- if there's a no-win situation where someone has to die, who should it kill? The driver or the others? What if it's between the autonomous vehicle having to send the car off a cliff to kill the driver and its passengers in order to save a busload of people?
- will drivers and others around them trust the technology enough?
- will driving skills atrophy so much that drivers will be unable to properly drive w/o aids or take over, in the event it's needed?
- how will autonomous vehicles inform other vehicles and pedestrians as to their intent? The Nissan IDS Concept video at ~2:25 https://www.youtube.com/watch?v=h-TLo86K7Ck shows examples of indicators and signage.
- should drivers be able to take over control at all or should there be no steering wheels or pedals or should they be disabled/retracted when in auto-pilot mode?

Re: Tesla's autopilot, on the road

Posted: Sun Jul 10, 2016 2:58 am
by LeftieBiker
Not really an argument for or against, but some of you may recall a lawsuit about a decade ago: an elderly couple bought an RV, and set out on a vacation trip. After getting on the freeway, they set the cruise control, and...both went into the back for a cup of coffee. The RV crashed, of course, and they sued, arguing that the salesman hadn't adequately explained how the cruise control system worked, and what its limitations were.

Re: Tesla's autopilot, on the road

Posted: Sun Jul 10, 2016 3:09 am
by jeffthewalker
cwerdna wrote:
jeffthewalker wrote:
edatoakrun wrote:Odd, isn't it, that while many seem inherently fearful of self-driving cars before they experience them, the existential question once drivers experience autonomy, is how do you convince the same drivers that four-out-of-five-times-reliability is not good enough to turn over their lives to their autopilots...


We (us humans) already turn over our lives to autopilots....

The first four systems are orders of magnitude less complex than developing a level 4 or 5, or even level 3 autonomous vehicle.


I agree 100% with every point you make.

I quoted "edatoakrun How do you convince the same drivers...." and gave a few simple examples where humans already accept many levels of automation.

I understand tech complexity.

Pilots license
Amateur radio license
Engineer (retired)
Microprocessor control programmer (still going)
Lay psychologist:-)

Re: Tesla's autopilot, on the road

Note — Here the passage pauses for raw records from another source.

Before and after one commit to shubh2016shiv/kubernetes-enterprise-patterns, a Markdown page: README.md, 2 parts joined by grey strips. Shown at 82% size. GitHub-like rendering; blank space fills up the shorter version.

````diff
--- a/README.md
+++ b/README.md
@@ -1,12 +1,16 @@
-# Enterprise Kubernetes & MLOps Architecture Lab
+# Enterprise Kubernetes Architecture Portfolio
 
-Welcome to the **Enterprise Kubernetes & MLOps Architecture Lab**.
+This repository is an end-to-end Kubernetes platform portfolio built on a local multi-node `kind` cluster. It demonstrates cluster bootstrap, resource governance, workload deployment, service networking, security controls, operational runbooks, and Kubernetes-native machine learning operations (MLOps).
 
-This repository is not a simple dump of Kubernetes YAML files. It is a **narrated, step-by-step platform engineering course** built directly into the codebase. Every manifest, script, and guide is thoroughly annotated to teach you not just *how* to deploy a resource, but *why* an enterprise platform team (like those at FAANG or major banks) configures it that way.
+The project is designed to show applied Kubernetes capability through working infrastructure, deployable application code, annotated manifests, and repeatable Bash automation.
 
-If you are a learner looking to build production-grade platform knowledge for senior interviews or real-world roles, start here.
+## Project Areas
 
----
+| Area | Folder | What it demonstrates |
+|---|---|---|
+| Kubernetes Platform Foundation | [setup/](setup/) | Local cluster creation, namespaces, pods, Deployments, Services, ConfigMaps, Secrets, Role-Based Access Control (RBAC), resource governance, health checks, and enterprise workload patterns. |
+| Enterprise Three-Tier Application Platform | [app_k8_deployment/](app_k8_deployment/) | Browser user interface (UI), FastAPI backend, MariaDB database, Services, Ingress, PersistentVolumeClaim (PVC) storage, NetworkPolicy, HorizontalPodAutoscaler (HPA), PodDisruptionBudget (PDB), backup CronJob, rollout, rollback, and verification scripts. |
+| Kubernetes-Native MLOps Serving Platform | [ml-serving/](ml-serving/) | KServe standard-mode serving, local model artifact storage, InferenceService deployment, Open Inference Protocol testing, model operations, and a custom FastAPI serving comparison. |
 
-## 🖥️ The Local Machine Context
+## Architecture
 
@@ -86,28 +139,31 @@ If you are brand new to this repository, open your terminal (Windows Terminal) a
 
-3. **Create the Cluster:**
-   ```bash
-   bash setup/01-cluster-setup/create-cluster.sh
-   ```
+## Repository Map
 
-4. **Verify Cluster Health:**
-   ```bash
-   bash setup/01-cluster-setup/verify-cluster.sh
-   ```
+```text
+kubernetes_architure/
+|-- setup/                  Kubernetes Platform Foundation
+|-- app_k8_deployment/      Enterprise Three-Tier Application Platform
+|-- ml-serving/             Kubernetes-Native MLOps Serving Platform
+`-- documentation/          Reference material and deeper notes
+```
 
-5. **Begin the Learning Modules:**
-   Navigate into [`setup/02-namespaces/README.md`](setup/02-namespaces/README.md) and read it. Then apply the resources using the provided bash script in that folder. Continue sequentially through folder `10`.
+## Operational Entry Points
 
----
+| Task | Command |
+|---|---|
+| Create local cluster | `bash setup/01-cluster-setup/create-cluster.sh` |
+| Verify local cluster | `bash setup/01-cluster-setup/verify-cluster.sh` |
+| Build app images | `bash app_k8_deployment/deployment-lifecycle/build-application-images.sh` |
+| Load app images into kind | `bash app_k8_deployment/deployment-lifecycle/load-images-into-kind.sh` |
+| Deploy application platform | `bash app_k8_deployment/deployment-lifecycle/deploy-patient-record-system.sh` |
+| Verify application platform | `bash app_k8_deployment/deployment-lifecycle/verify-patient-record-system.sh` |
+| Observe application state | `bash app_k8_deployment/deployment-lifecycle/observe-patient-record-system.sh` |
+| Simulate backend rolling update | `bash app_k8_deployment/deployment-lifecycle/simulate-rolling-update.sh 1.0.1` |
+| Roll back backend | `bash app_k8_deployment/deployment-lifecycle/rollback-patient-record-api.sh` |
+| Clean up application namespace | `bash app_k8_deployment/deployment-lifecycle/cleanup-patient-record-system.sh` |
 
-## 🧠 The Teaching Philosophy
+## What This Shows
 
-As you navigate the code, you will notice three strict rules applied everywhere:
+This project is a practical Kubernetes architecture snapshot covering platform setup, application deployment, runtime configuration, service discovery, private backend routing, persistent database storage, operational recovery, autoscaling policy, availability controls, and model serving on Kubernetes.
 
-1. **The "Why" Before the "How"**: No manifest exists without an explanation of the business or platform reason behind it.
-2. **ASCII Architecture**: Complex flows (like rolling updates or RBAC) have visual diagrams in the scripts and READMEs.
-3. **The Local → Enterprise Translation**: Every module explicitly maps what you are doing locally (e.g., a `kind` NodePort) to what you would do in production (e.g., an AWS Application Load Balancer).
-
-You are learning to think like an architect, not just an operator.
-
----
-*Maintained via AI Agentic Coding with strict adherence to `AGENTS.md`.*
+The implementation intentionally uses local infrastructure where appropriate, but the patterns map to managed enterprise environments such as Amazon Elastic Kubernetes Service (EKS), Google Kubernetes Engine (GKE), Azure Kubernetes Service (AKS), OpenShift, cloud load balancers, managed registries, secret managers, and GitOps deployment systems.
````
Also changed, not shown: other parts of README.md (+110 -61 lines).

Posted: Sun Jul 10, 2016 2:23 pm
by abasile
LeftieBiker wrote:Not really an argument for or against, but some of you may recall a lawsuit about a decade ago: an elderly couple bought an RV, and set out on a vacation trip. After getting on the freeway, they set the cruise control, and...both went into the back for a cup of coffee. The RV crashed, of course, and they sued, arguing that the salesman hadn't adequately explained how the cruise control system worked, and what its limitations were.

That one has sure made the rounds! http://www.snopes.com/autos/techno/cruise.asp